▶ What is needed
Copy each line from the listing below where the word "input" shows up.

▶ Records to use
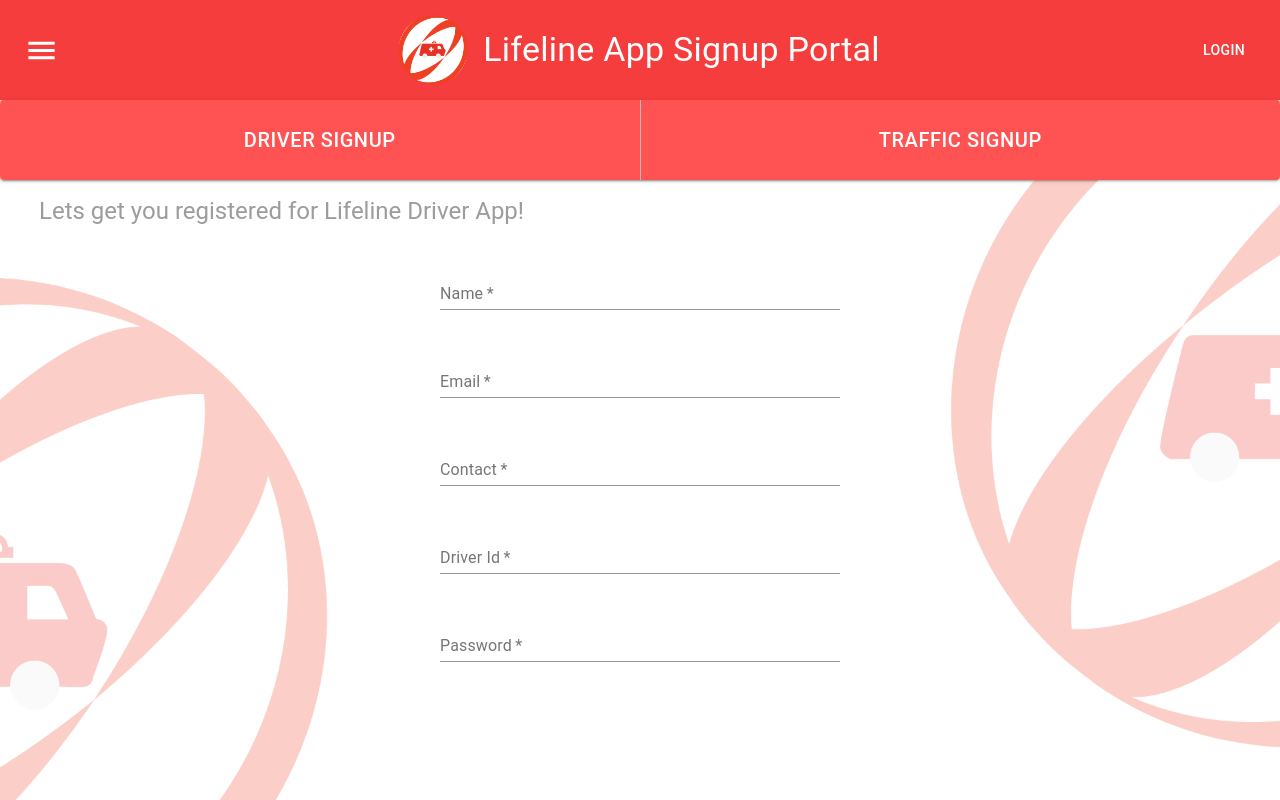
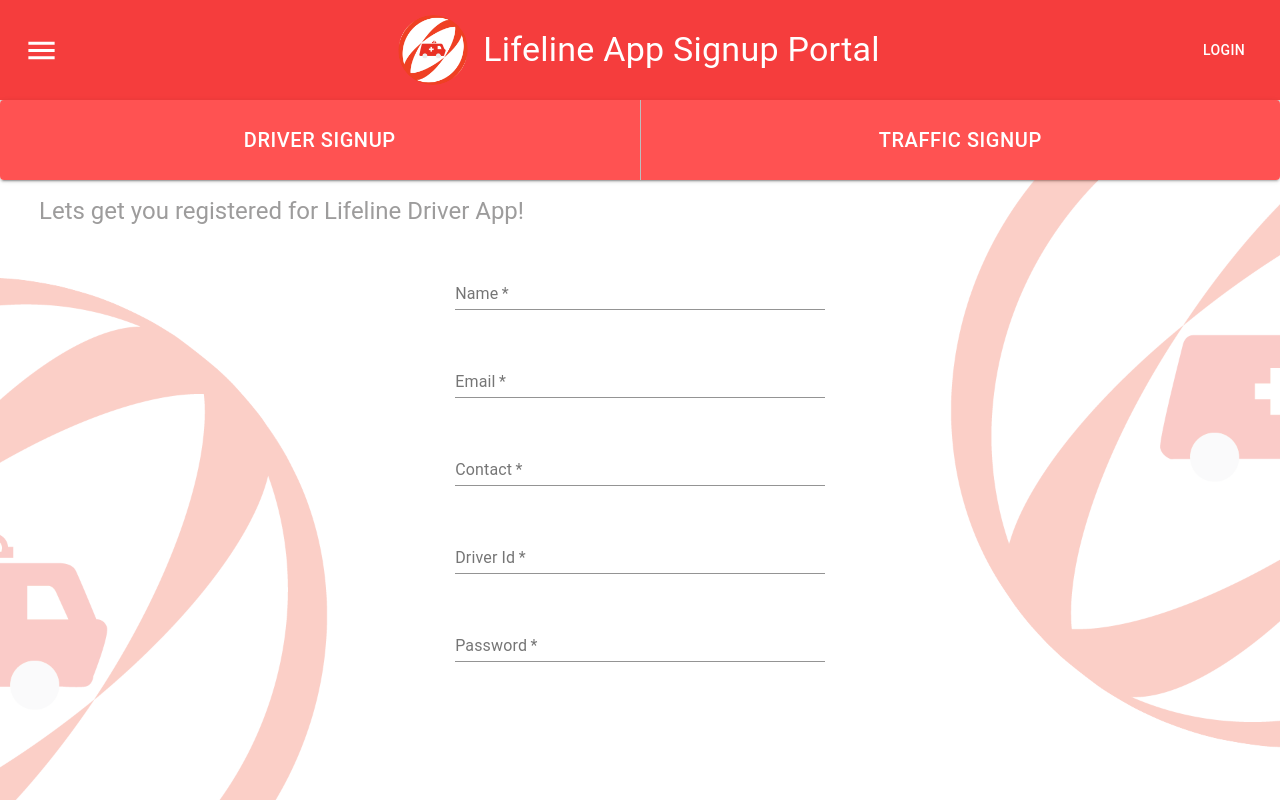
Before and after one commit to ShriBuzz/LifelineWeb, a React (Create React App) app: page / in a window 1280 px wide. Shown: the top 800 px of the page. Built offline with nearby package versions, Linux system fonts and the light colour scheme.

Commit message:
Change input styles

```diff
--- a/src/screens/Driver/styles.js
+++ b/src/screens/Driver/styles.js
@@ -26,7 +26,8 @@ export const text = {
 };
 
 export const input = {
-  width: 400,
+  minWidth: 250,
+  width: "30%",
   textAlign: "center",
   margin: 20
 };
```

▶ Answer to the exercise
Change input styles
 export const input = {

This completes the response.